      The new lens is sharp, at any distance and in all conditions, unlike my other lenses that work well some of the time but not all the time.

      The warblers would eat an occasional Virginia creeper berry, but they seemed to be more interested in the insects in the same area.

      It’s funny, a few weeks ago I shot a wood chuck because it’s been a while since I posted a photo of one, but that one came out terrible with the old lens, so I deleted it.

      The chipmunk may have wanted to stuff the acorn into its cheek, but it heard the camera shutter go, so it just grabbed the acorn in its teeth and took off.

      October 7, 2016 at 12:30 am

  6. The Eastern Phoebe was my favourite but that new lens is really doing the business so there was a lot to choose from.

    October 6, 2016 at 7:04 pm

    • Thank you very much Tom! Since the fall migration is happening, there are plenty of birds around here to shoot for the time being.

      October 7, 2016 at 12:12 am

      • The fall migration is a source of wonder to me.

        October 7, 2016 at 5:47 pm

  7. I am lost in admiration, not just at the skill and patience required, but at the sheer beauty of the photographs.

    October 6, 2016 at 8:13 pm

    • Thank you very much Simon!

      October 7, 2016 at 12:13 am

  8. I vote for the white crowned sparrow and the blackbirds in flight – nice job!

    October 6, 2016 at 8:19 pm

    • Thank you very much!

      October 7, 2016 at 12:13 am

  9. The whole series is just stunning, but I really loved the expression you captured in your squirrel shots.

    October 7, 2016 at 1:46 pm

    • Thank you very much Charlie!

      October 7, 2016 at 2:32 pm

  10. An excellent series again!

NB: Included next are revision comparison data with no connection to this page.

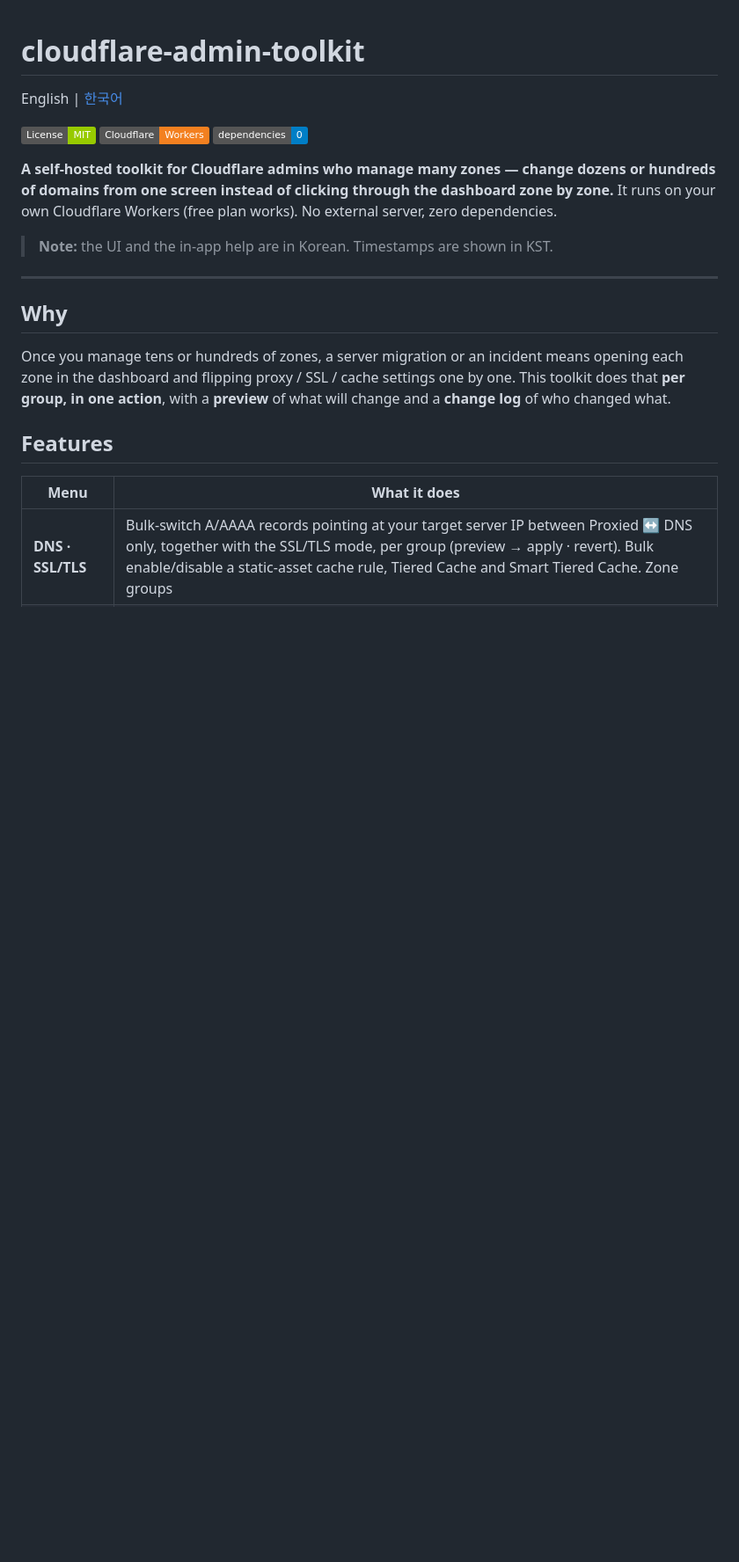
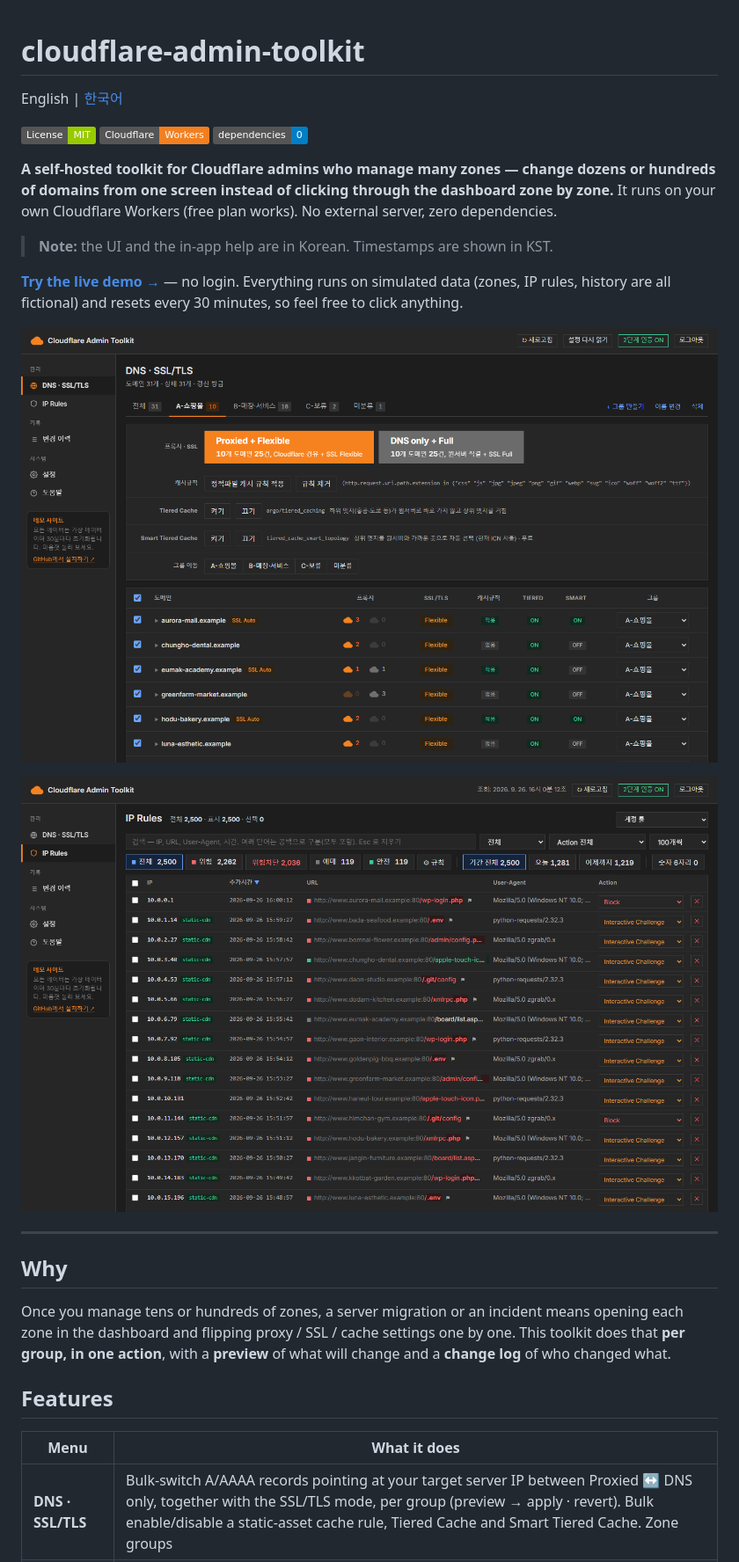
Before and after one commit to real21c/cloudflare-admin-toolkit, a Markdown page: README.md, the part around the change. Shown: that part at 88% size. Rendered like a GitHub page; pictures changed too: docs/domains.png (added), docs/ip-rules.png (added); badges without logos; blank space fills up the shorter version.

```diff
--- a/README.md
+++ b/README.md
@@ -10,6 +10,12 @@ English | [한국어](README.ko.md)
 It runs on your own Cloudflare Workers (free plan works). No external server, zero dependencies.
 
 > **Note:** the UI and the in-app help are in Korean. Timestamps are shown in KST.
+
+**[Try the live demo →](https://cf-admin-demo.now100k.com)** — no login. Everything runs on simulated data (zones, IP rules, history are all fictional) and resets every 30 minutes, so feel free to click anything.
+
+![DNS · SSL/TLS — bulk proxy/SSL switching per group, with cache rules and Tiered Cache](docs/domains.png)
+
+![IP Rules — browse, classify and bulk-manage thousands of IP Access Rules](docs/ip-rules.png)
 
 ---
 
```
Also changed, not shown: README.ko.md (+6 -0 lines).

With the smaller birds, did you have to crop a lot to get these beautiful photos?

    October 7, 2016 at 2:28 pm

    • Thank you very much Hien! Yes, I cropped all of them except for the eastern Phoebe that I shot at 800 mm. I may be able to print a few of them at 8 X 10 inches, but that would be pushing things.

      October 7, 2016 at 2:34 pm

  11. Even on my dodgy little laptop screen I can see how sharp these shots are and the improved depth of field from the new lens. You must be so pleased with your purchase. It’s not just equipment though. Your knowledge of bird behaviour, your patience and hard earned photographic skills make great shots, Jerry. You should be very proud of yourself. I love your adorable furry critter shots.

    October 16, 2016 at 11:55 pm

    • Thanks again Jane! Yes, the new lens is awesome, but it does take more than good equipment, although it does make things easier. Now, I’ll have to get better at operating all the controls.

      October 17, 2016 at 3:11 am